Presently, Dr Scaruffi is working at the Center of Physiopathology of Human Reproduction, “San Martino” Hospital in Genoa. She is the responsible for the Embryology laboratory of the Center and she performs laboratory steps from oocyte pick-up to embryo transfer.
Dr Scaruffi is author of 38 scientific publications on peer-reviewed journals and of 65 communications to National and International congresses.
Category of “EMBRYO VIABILITY ASSESSMENT”
Project: Cell DNA-Free test as a non-invasive biomarker for assessing embryo viability.
Embryo selection for transfer into the uterus is one of the major challenges in assisted reproduction technology (ART) to achieve the best balance between reducing the risk of multiple gestation and maximizing the probability of pregnancy.
Dr Scaruffi’s winning project - Cell-free DNA: a non-invasive test for assessing embryo quality - involves the development of a DNA-based tool to provide a novel, non-invasive test for selection of embryos with the highest healthy development potential and thereby to allow a single-embryo transfer approach.
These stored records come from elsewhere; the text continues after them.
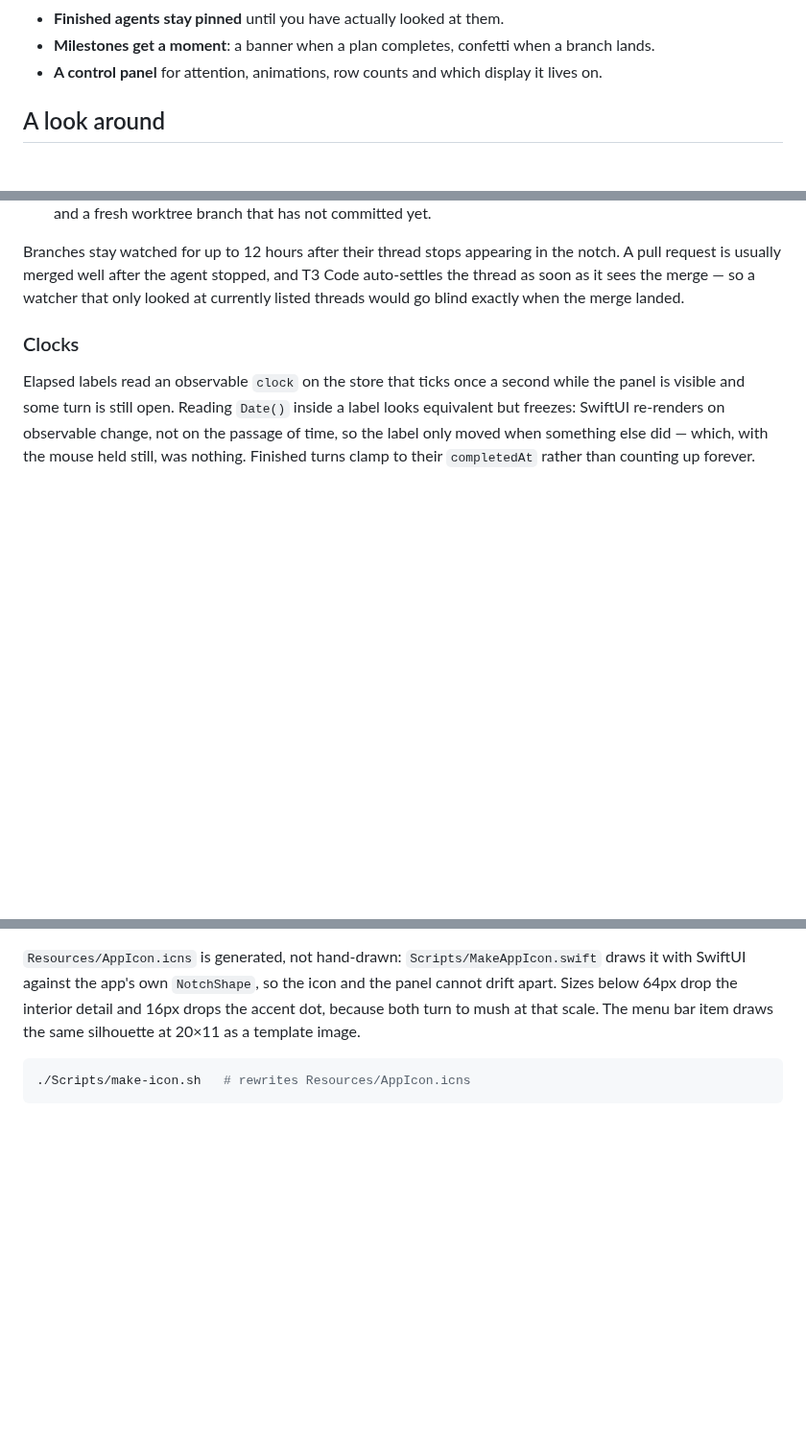
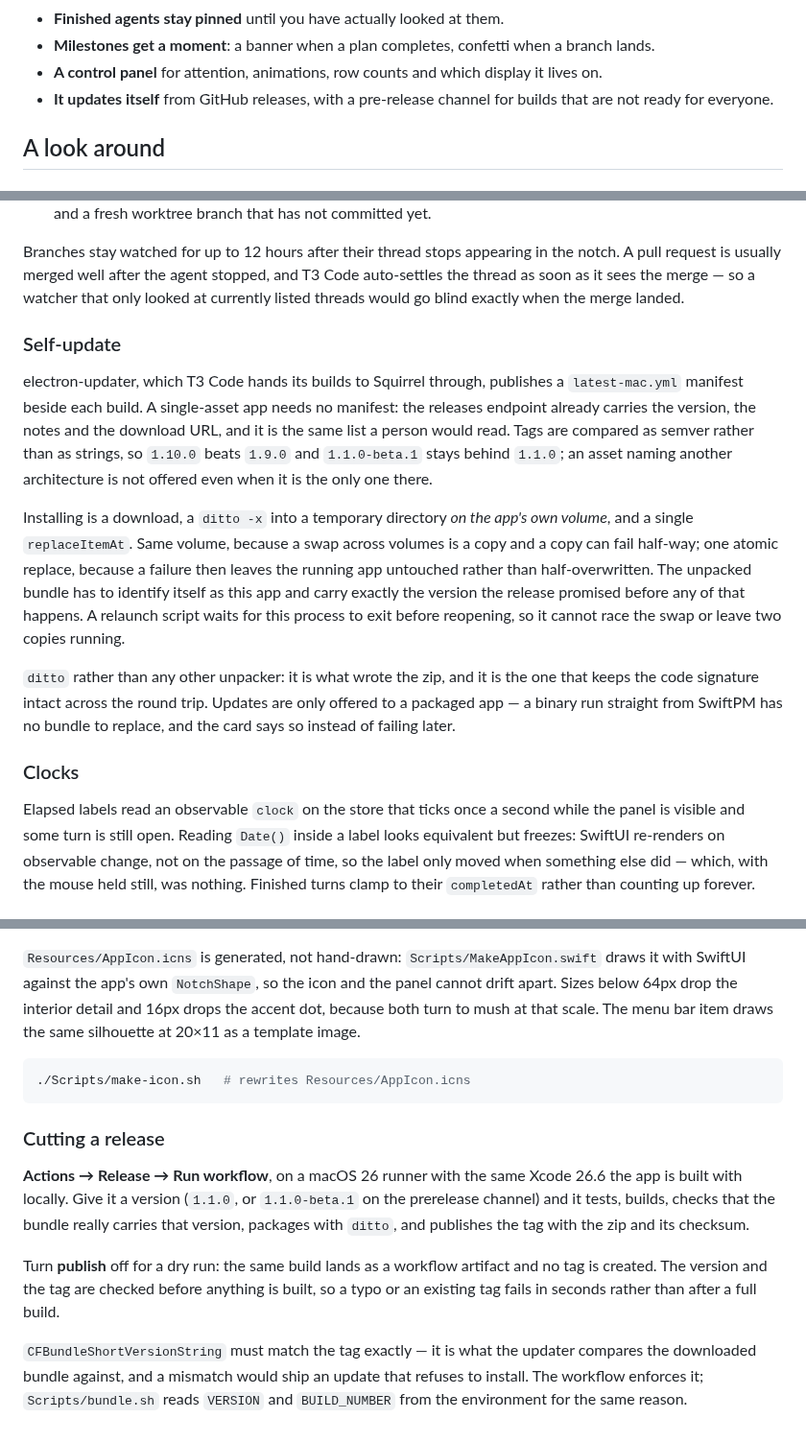
Before and after one commit to zortos293/T3Notch, a Markdown page: README.md, 3 parts joined by grey strips. Shown at 96% size. Drawn GitHub-style; blank space fills up the shorter version.

````diff
--- a/README.md
+++ b/README.md
@@ -38,6 +38,8 @@ needs an answer.
   branch lands.
 - **A control panel** for attention, animations, row counts and which display it
   lives on.
+- **It updates itself** from GitHub releases, with a pre-release channel for
+  builds that are not ready for everyone.
 
 ## A look around
 
@@ -215,6 +243,28 @@ notch. A pull request is usually merged well after the agent stopped, and T3 Cod
 auto-settles the thread as soon as it sees the merge — so a watcher that only looked
 at currently listed threads would go blind exactly when the merge landed.
 
+### Self-update
+
+electron-updater, which T3 Code hands its builds to Squirrel through, publishes a
+`latest-mac.yml` manifest beside each build. A single-asset app needs no manifest:
+the releases endpoint already carries the version, the notes and the download URL,
+and it is the same list a person would read. Tags are compared as semver rather than
+as strings, so `1.10.0` beats `1.9.0` and `1.1.0-beta.1` stays behind `1.1.0`; an
+asset naming another architecture is not offered even when it is the only one there.
+
+Installing is a download, a `ditto -x` into a temporary directory *on the app's own
+volume*, and a single `replaceItemAt`. Same volume, because a swap across volumes is
+a copy and a copy can fail half-way; one atomic replace, because a failure then
+leaves the running app untouched rather than half-overwritten. The unpacked bundle
+has to identify itself as this app and carry exactly the version the release
+promised before any of that happens. A relaunch script waits for this process to
+exit before reopening, so it cannot race the swap or leave two copies running.
+
+`ditto` rather than any other unpacker: it is what wrote the zip, and it is the one
+that keeps the code signature intact across the round trip. Updates are only offered
+to a packaged app — a binary run straight from SwiftPM has no bundle to replace, and
+the card says so instead of failing later.
+
 ### Clocks
 
 Elapsed labels read an observable `clock` on the store that ticks once a second
@@ -256,3 +306,19 @@ same silhouette at 20×11 as a template image.
 ```bash
 ./Scripts/make-icon.sh   # rewrites Resources/AppIcon.icns
 ```
+
+### Cutting a release
+
+**Actions → Release → Run workflow**, on a macOS 26 runner with the same Xcode 26.6
+the app is built with locally. Give it a version (`1.1.0`, or `1.1.0-beta.1` on the
+prerelease channel) and it tests, builds, checks that the bundle really carries that
+version, packages with `ditto`, and publishes the tag with the zip and its checksum.
+
+Turn **publish** off for a dry run: the same build lands as a workflow artifact and
+no tag is created. The version and the tag are checked before anything is built, so
+a typo or an existing tag fails in seconds rather than after a full build.
+
+`CFBundleShortVersionString` must match the tag exactly — it is what the updater
+compares the downloaded bundle against, and a mismatch would ship an update that
+refuses to install. The workflow enforces it; `Scripts/bundle.sh` reads `VERSION` and
+`BUILD_NUMBER` from the environment for the same reason.
````
Also changed, not shown: other parts of README.md (+26 -0 lines), docs/settings.png, 9 other files.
Starting with the hypothesis that fragmentation occurring during embryo cleavage should imply releasing of nuclear and/or mitochondrial DNA into the culture medium, Dr Scaruffi proposes to deeply characterize nuclear and/or mitochondrial DNA in embryo culture medium, in order to investigate whether both cell-free nucleic acid types may provide additional, reliable, predictive parameters for embryo viability and implantation potential.